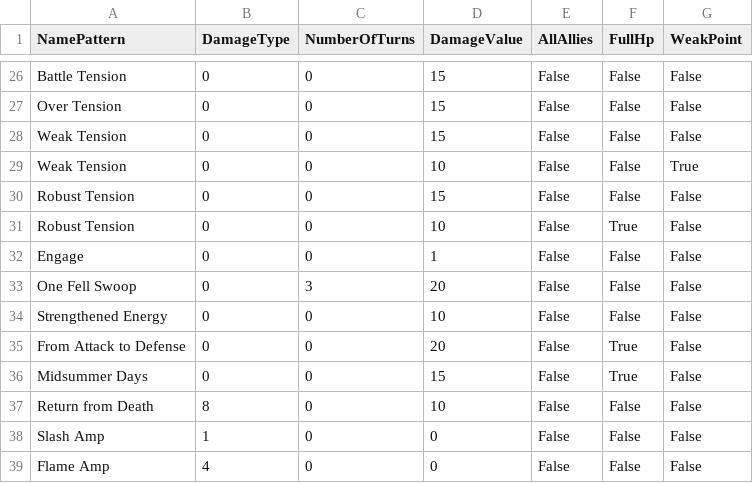
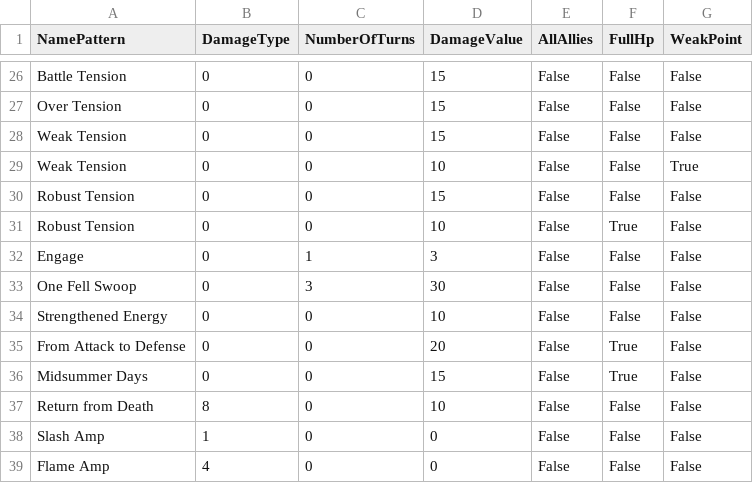
Before and after one commit to faith-grins/RS-RS-DamageRankings, a CSV file: data/ingest/damage_ability_corrections.csv, drawn as a sheet; only a part is shown, gaps mark what is left out.

Commit message:
Initial work on ingesting Styles.

```diff
--- a/data/ingest/damage_ability_corrections.csv
+++ b/data/ingest/damage_ability_corrections.csv
@@ -31,4 +31,4 @@ Robust Tension,0,0,15,False,False,False
 Robust Tension,0,0,10,False,True,False
-Engage,0,0,1,False,False,False
-One Fell Swoop,0,3,20,False,False,False
+Engage,0,1,3,False,False,False
+One Fell Swoop,0,3,30,False,False,False
 Strengthened Energy,0,0,10,False,False,False
```
Also changed, not shown: 4 other files.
◆ ◆ ◆ ◆ ◆ ◆ ◆
All of the data must be given again exactly, without the pictures.

Before and after one commit to faith-grins/RS-RS-DamageRankings, a CSV file: data/ingest/damage_ability_corrections.csv, drawn as a sheet; only a part is shown, gaps mark what is left out.

Commit message:
Initial work on ingesting Styles.

```diff
--- a/data/ingest/damage_ability_corrections.csv
+++ b/data/ingest/damage_ability_corrections.csv
@@ -31,4 +31,4 @@ Robust Tension,0,0,15,False,False,False
 Robust Tension,0,0,10,False,True,False
-Engage,0,0,1,False,False,False
-One Fell Swoop,0,3,20,False,False,False
+Engage,0,1,3,False,False,False
+One Fell Swoop,0,3,30,False,False,False
 Strengthened Energy,0,0,10,False,False,False
```
Also changed, not shown: 4 other files.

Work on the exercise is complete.